Debate over prairie dogs likely took up a disproportionate amount of floor time this legislative session.
Legislators eventually approved Legislative Bill 449, which repealed the Black-Tailed Prairie Dog Management Act.
Now, Gov. Pete Ricketts has vetoed it.
“This legislation repeals the authority of counties to prevent the spread of prairie dogs when an individual landowner refuses to implement effective control measures on his property,” Gov. Ricketts said in a written statement released by his office. “My primary concern with LB 449 is that it fails to protect the individual property rights of those landowners who are detrimentally harmed by a neighbor’s inaction.
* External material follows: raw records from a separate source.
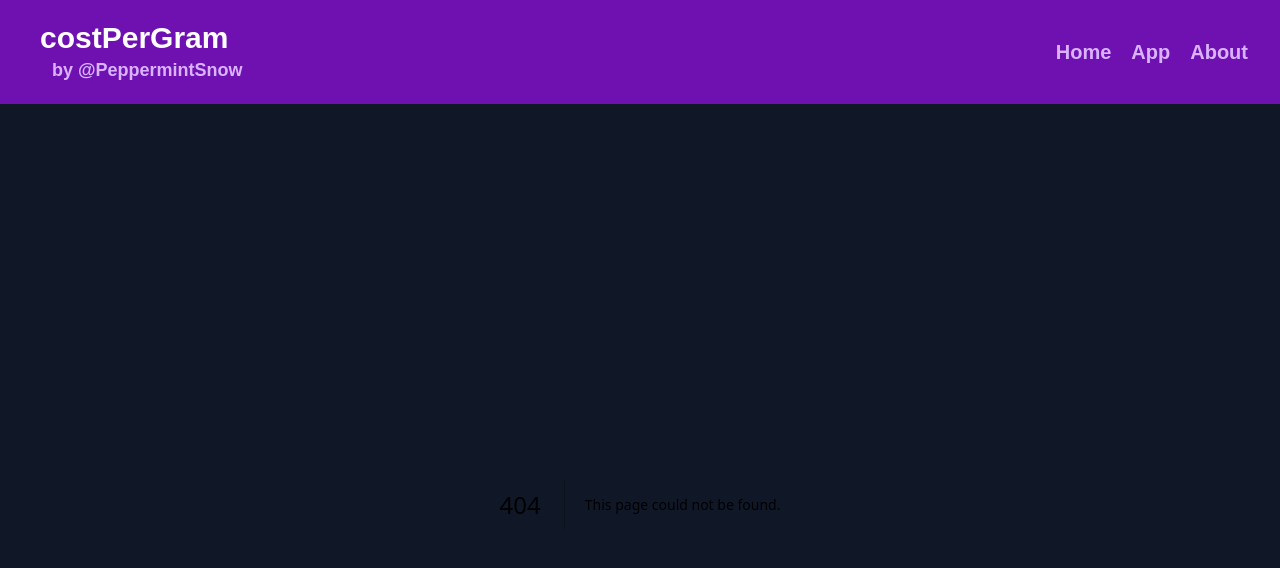
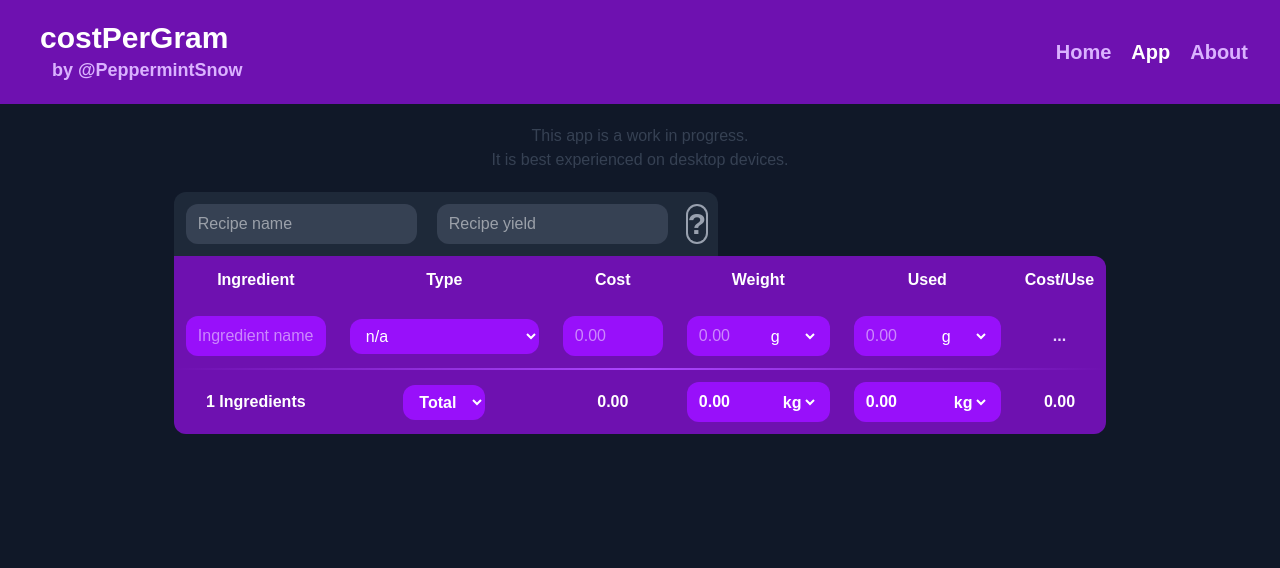
Before and after one commit to PeppermintSnow/cost-per-gram, a Next.js app: page /cost-per-gram/app in a window 1280 px wide. Before the commit this address had no page. Shown: the top 568 px of the page. Built offline with nearby package versions, Linux system fonts and the light colour scheme.

Commit message:
Optimized for prod

```diff
--- a/next.config.ts
+++ b/next.config.ts
@@ -1,8 +1,7 @@
 import type { NextConfig } from "next";
 
 const nextConfig: NextConfig = {
-  output: "export",  // <=== enables static exports
-  reactStrictMode: true,
-};
+  trailingSlash: true,  // Ensure trailing slashes are included in URLs
+  basePath: '/cost-per-gram',};
 
 export default nextConfig;
--- a/package.json
+++ b/package.json
@@ -2,11 +2,14 @@
   "name": "costing-app",
   "version": "0.1.0",
   "private": true,
+  "homepage": "https://peppermintsnow.github.io/cost-per-gram",
   "scripts": {
     "dev": "next dev --turbopack",
     "build": "next build",
     "start": "next start",
-    "lint": "next lint"
+    "lint": "next lint",
+    "predeploy": "npm run build && npm run export",
+    "deploy": "gh-pages -d out"
   },
   "dependencies": {
     "@heroicons/react": "^2.2.0",
@@ -22,6 +25,7 @@
     "@types/react-dom": "^19",
     "eslint": "^9",
     "eslint-config-next": "15.3.1",
+    "gh-pages": "^6.3.0",
     "tailwindcss": "^4",
     "typescript": "^5"
   }
--- a/src/app/about/page.tsx
+++ b/src/app/about/page.tsx
@@ -2,7 +2,7 @@ import AboutCard from "@/components/AboutCard";
 
 type CardsType = {
   title: string;
-  body: string | Record<string, JSX.Element>;
+  body: string | JSX.Element;
 }
 const cards: CardsType[] = [
   {
--- a/src/app/app/page.tsx
+++ b/src/app/app/page.tsx
@@ -3,6 +3,11 @@ import UserTable from "@/components/userTable/UserTable";
 const App = (): JSX.Element => {
   return (
     <>
+      <p className="text-gray-700 mt-5 text-center">
+        This app is a work in progress.
+        <br />
+        It is best experienced on desktop devices.
+      </p>
       <UserTable />
     </>
   );
--- a/src/components/userTable/UserTable.tsx
+++ b/src/components/userTable/UserTable.tsx
@@ -28,7 +28,7 @@ const UserTable = (): JSX.Element => {
               <UserTableBody tableData={tableData} setTableData={setTableData}  />
             </tbody>
             <tfoot>
-              <UserTableFooter tableData={tableData} setTableData={setTableData} />
+              <UserTableFooter tableData={tableData} />
             </tfoot>
           </table>
         </div>
--- a/src/components/userTable/UserTableBody.tsx
+++ b/src/components/userTable/UserTableBody.tsx
@@ -24,7 +24,7 @@ const UserTableBody: React.FC<Props> = ({ tableData, setTableData }) => {
     targetIndex: number
   ): void => {
     const name = e.target.name;
-    let value = ['cost', 'weight', 'used'].includes(name)
+    const value = ['cost', 'weight', 'used'].includes(name)
       ? +e.target.value
       : e.target.value;
 
--- a/src/components/userTable/UserTableFooter.tsx
+++ b/src/components/userTable/UserTableFooter.tsx
@@ -4,7 +4,7 @@ import { TableDataType, SummaryRowType, OptionsType } from "@/types";
 import { convertUnit } from "@/utils";
 interface Props {
   tableData: TableDataType[];
-  setTableData: React.Dispatch<React.SetStateAction<TableDataType[]>>;
+ // setTableData: React.Dispatch<React.SetStateAction<TableDataType[]>>;
 }
 
 const typeOptions: OptionsType[] = [
@@ -16,7 +16,7 @@ const unitOptions: OptionsType[] = [
   {text: 'g', value: 'g'},
 ];
 
-const UserTableFooter: React.FC<Props> = ({ tableData, setTableData }) => {
+const UserTableFooter: React.FC<Props> = ({ tableData }) => {
   const [summaryInput, setSummaryInput] = useState<SummaryRowType>({
     type: "total",
     wUnit: "kg",
--- a/src/components/userTable/UserTableHeader.tsx
+++ b/src/components/userTable/UserTableHeader.tsx
@@ -1,11 +1,6 @@
 import { UserTableHeadersType } from "@/types";
 
-interface Props {
-  headers?: { name: string, yield: number },
-  setHeaders?: React.Dispatch<React.SetStateAction<UserTableHeadersType>>
-}
-
-const UserTableHeader: React.FC<Props> = ({ headers, setHeaders }) => {
+const UserTableHeader = (): JSX.Element => {
   return (
     <div className="
       flex justify-center items-center
--- a/src/utils/createNewRow.ts
+++ b/src/utils/createNewRow.ts
@@ -1,6 +1,6 @@
 import { TableDataType } from "@/types";
 
-export const createNewRow = (id: number): TableDataType => ({
+export const createNewRow = (): TableDataType => ({
   ingredient: "",
   type: "",
   cost: 0,
--- a/src/utils/typeOptionsMap.ts
+++ b/src/utils/typeOptionsMap.ts
@@ -1,4 +1,4 @@
-import { OptionsType, TypeOptionsMapType } from "@/types";
+import { TypeOptionsMapType } from "@/types";
 
 export const typeOptionsMap: TypeOptionsMapType = [
   // Value of type options are density constants to be used for conversion
```
Also changed, not shown: 1 other file (tests, documents, lock files or other folders).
This bill has been represented to be a landowner protection bill; however, repeal of these statutes would actually infringe on the property rights of responsible landowners.”
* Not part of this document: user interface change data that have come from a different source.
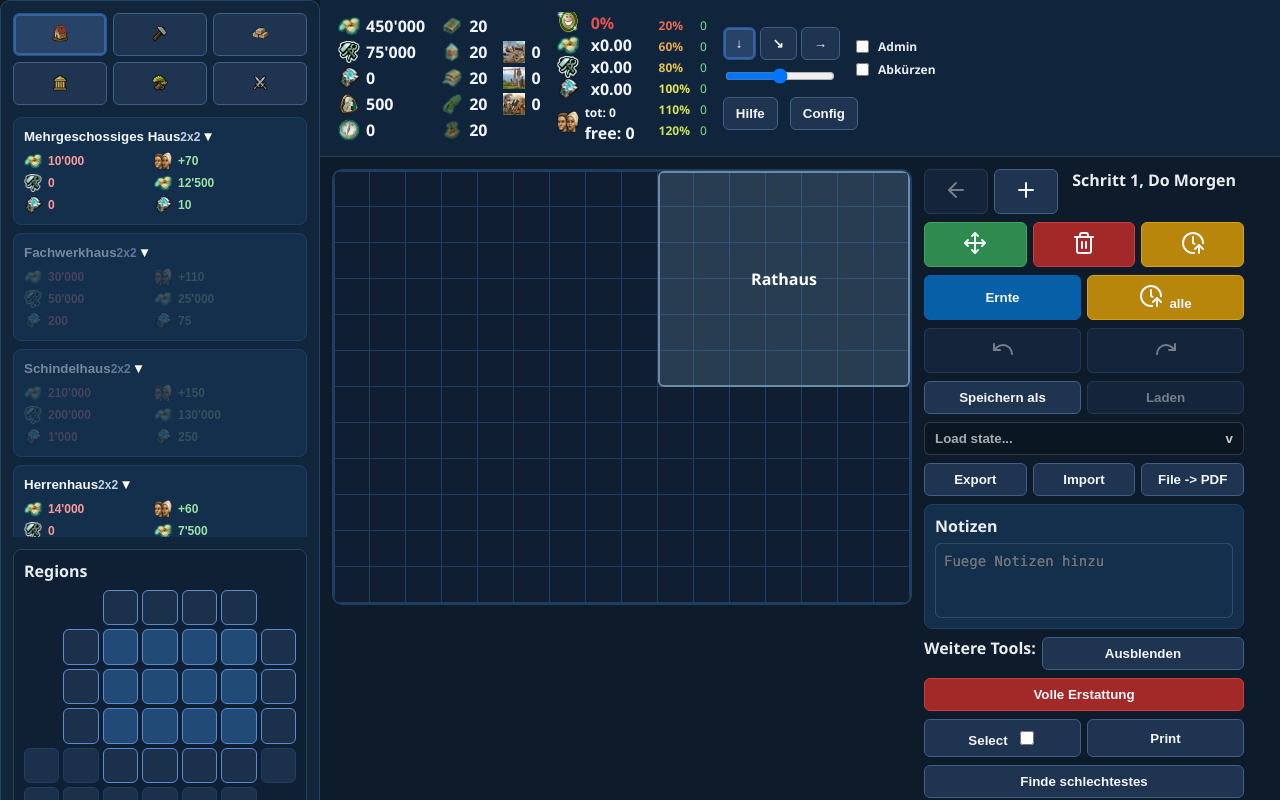
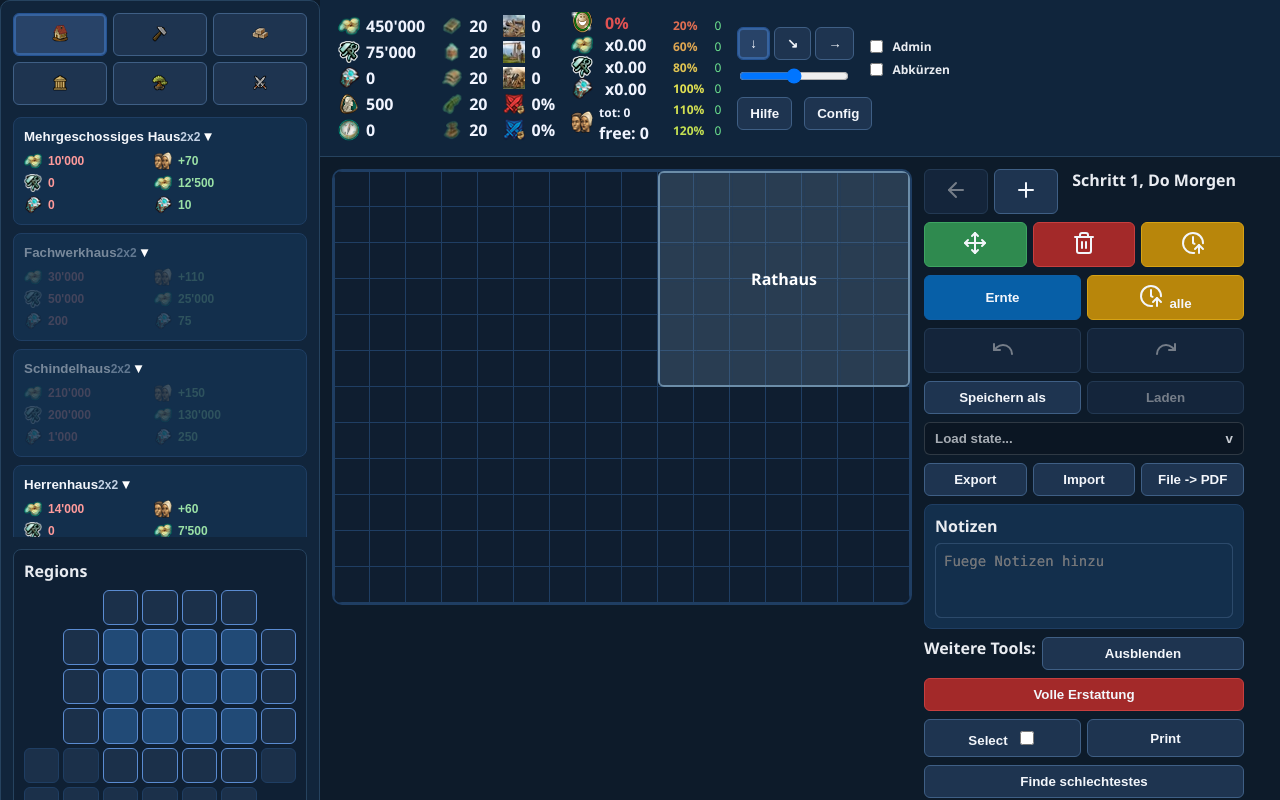
Before and after one commit to benjamindettling/qi_optimizer, a React (Vite) app: page / in a window 1280 px wide. Shown: the top 800 px of the page. Built offline with nearby package versions, Linux system fonts and the light colour scheme.

Commit message:
attack boost tracker

```diff
--- a/src/components/TopBar.jsx
+++ b/src/components/TopBar.jsx
@@ -4,6 +4,8 @@ import chronosIcon from "/chronos.webp";
 import populationIcon from "/population.webp";
 import shardsIcon from "/shards.webp";
 import qaIcon from "/quantum_actions.webp";
+import armyRedIcon from "/red_both_qi.webp";
+import armyBlueIcon from "/blue_both_qi.webp";
 import {
   GOODS_TYPES,
   UNIT_TYPES,
@@ -109,6 +111,14 @@ export function TopBar({
     1
   ).toFixed(2);
   const chronosMult = (happyInfo.ratio ?? 1).toFixed(2);
+  const attackRedPct = Math.round((stats.armyBoostRed ?? 0) * 100);
+  const attackBluePct = Math.round((stats.armyBoostBlue ?? 0) * 100);
+  const attackRedLabel = `${attackRedPct >= 0 ? "+" : ""}${formatNumber(
+    attackRedPct,
+  )}%`;
+  const attackBlueLabel = `${attackBluePct >= 0 ? "+" : ""}${formatNumber(
+    attackBluePct,
+  )}%`;
 
   return (
     <header className="topbar">
@@ -135,7 +145,7 @@ export function TopBar({
               <img src={r.icon} alt={r.label} />
               <span className={r.valueClass}>{formatNumber(r.value ?? 0)}</span>
             </div>
-          )
+          ),
         )}
       </div>
       <div className="topbar-stack">
@@ -161,7 +171,7 @@ export function TopBar({
               />
               <span>{formatNumber(resources.goods[g] ?? 0)}</span>
             </div>
-          )
+          ),
         )}
       </div>
       <div className="topbar-stack">
@@ -181,8 +191,16 @@ export function TopBar({
               <img src={`/units/${u}.webp`} alt={u} />
               <span>{formatNumber(resources.units?.[u] ?? 0)}</span>
             </div>
-          )
+          ),
         )}
+        <div className="resource-line" title="Angriff Boost">
+          <img src={armyRedIcon} alt="attack boost" />
+          <span>{formatNumber(attackRedPct)}%</span>
+        </div>
+        <div className="resource-line" title="Angriff Boost">
+          <img src={armyBlueIcon} alt="attack boost" />
+          <span>{formatNumber(attackBluePct)}%</span>
+        </div>
       </div>
       <div className="topbar-stack boost-stack">
         <div
@@ -230,7 +248,7 @@ export function TopBar({
             <span title="Freie Bevoelkerung">
               free:{" "}
               {formatNumber(
-                Math.max(0, (stats.people ?? 0) - (stats.peopleReq ?? 0))
+                Math.max(0, (stats.people ?? 0) - (stats.peopleReq ?? 0)),
               )}
             </span>
           </div>
--- a/src/components/modals/ConfigModal.jsx
+++ b/src/components/modals/ConfigModal.jsx
@@ -2,6 +2,8 @@ import { useEffect, useState } from "react";
 import moneyIcon from "/money.webp";
 import suppliesIcon from "/supplies.webp";
 import qaIcon from "/quantum_actions.webp";
+import armyRedIcon from "/red_both_qi.webp";
+import armyBlueIcon from "/blue_both_qi.webp";
 
 export function ConfigModal({
   open,
@@ -106,6 +108,26 @@ export function ConfigModal({
             />
           </label>
           <label className="config-row">
+            <Label icon={armyRedIcon} text="Angriff Boost (% additiv)" />
+            <input
+              {...numberProps}
+              value={draft.armyBoostRed ?? 0}
+              onChange={(e) =>
+                updateField("armyBoostRed", Number(e.target.value) || 0)
+              }
+            />
+          </label>
+          <label className="config-row">
+            <Label icon={armyBlueIcon} text="Angriff Boost (% additiv)" />
+            <input
+              {...numberProps}
+              value={draft.armyBoostBlue ?? 0}
+              onChange={(e) =>
+                updateField("armyBoostBlue", Number(e.target.value) || 0)
+              }
+            />
+          </label>
+          <label className="config-row">
             <Label
               icon={qaIcon}
               text="QA Basisbonus pro Stunde (zusätzlich zu 5000)"
--- a/src/hooks/useConfig.js
+++ b/src/hooks/useConfig.js
@@ -8,6 +8,8 @@ const defaultConfig = {
   extraSupplies: 0,
   coinBoost: 0,
   supplyBoost: 0,
+  armyBoostRed: 0,
+  armyBoostBlue: 0,
   qaBaseBonus: 0,
   qaHarvestHours: 12,
   allowNegativeShards: false,
--- a/src/hooks/useGameController.js
+++ b/src/hooks/useGameController.js
@@ -1228,13 +1228,17 @@ export const useGameController = () => {
   );
   const coinBoostCfg = Number(config?.coinBoost ?? 0) / 100;
   const supplyBoostCfg = Number(config?.supplyBoost ?? 0) / 100;
+  const armyBoostRedCfg = Number(config?.armyBoostRed ?? 0) / 100;
+  const armyBoostBlueCfg = Number(config?.armyBoostBlue ?? 0) / 100;
   const applyConfigBoosts = useCallback(
     (base) => ({
       ...base,
       coinBoost: (base.coinBoost ?? 0) + coinBoostCfg,
       supplyBoost: (base.supplyBoost ?? 0) + supplyBoostCfg,
+      armyBoostRed: (base.armyBoostRed ?? 0) + armyBoostRedCfg,
+      armyBoostBlue: (base.armyBoostBlue ?? 0) + armyBoostBlueCfg,
     }),
-    [coinBoostCfg, supplyBoostCfg],
+    [coinBoostCfg, supplyBoostCfg, armyBoostRedCfg, armyBoostBlueCfg],
   );
   const qaBasePerHour = 5000 + Number(config?.qaBaseBonus ?? 0);
   const qaHoursPerHarvest = Number(config?.qaHarvestHours ?? 12);
--- a/src/utils/stateUtils.js
+++ b/src/utils/stateUtils.js
@@ -74,6 +74,8 @@ export const computeStats = (layout, libraryMap) => {
     baseGoods: GOODS_TYPES.reduce((acc, key) => ({ ...acc, [key]: 0 }), {}),
     coinBoost: 0,
     supplyBoost: 0,
+    armyBoostRed: 0,
+    armyBoostBlue: 0,
     people: 0,
     peopleReq: 0,
     happinessProvided: 0,
@@ -122,6 +124,10 @@ export const computeStats = (layout, libraryMap) => {
       }
       case "decoration": {
         totals.happinessRequired += def.happinessCost ?? 0;
+        if (def.armyBoost) {
+          totals.armyBoostRed += def.armyBoost.red ?? 0;
+          totals.armyBoostBlue += def.armyBoost.blue ?? 0;
+        }
         break;
       }
       case "military": {
```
Sen. Ernie Chambers of Omaha made it his mission this session to repeal the 2012 law, calling it poorly written and an infringement of private property rights, claiming the law gave counties unconstitutional power to eradicate prairie dog colonies deemed invasive without consent of the property owners.
LB 449 passed 26-13-10 on the final day of the session.
LB 449 was one of three bills vetoed by Gov. Ricketts.
Ricketts also spiked LB 873, a bill which carried several provisions. Ricketts, in his veto letter, states he agrees with much of the bill, but cannot support the expansion of land banks in Nebraska beyond the Omaha metropolitan area.
Ricketts also vetoed LB 998, which would authorize Educational Service Units at Nebraska public schools to use $3.6 million in private funds to hire social workers. Ricketts writes in his veto message that while the goal of the bill is noble, it is not needed because private foundations can directly provide money to ESUs for that purpose.
Read Ricketts veto messages by clicking here.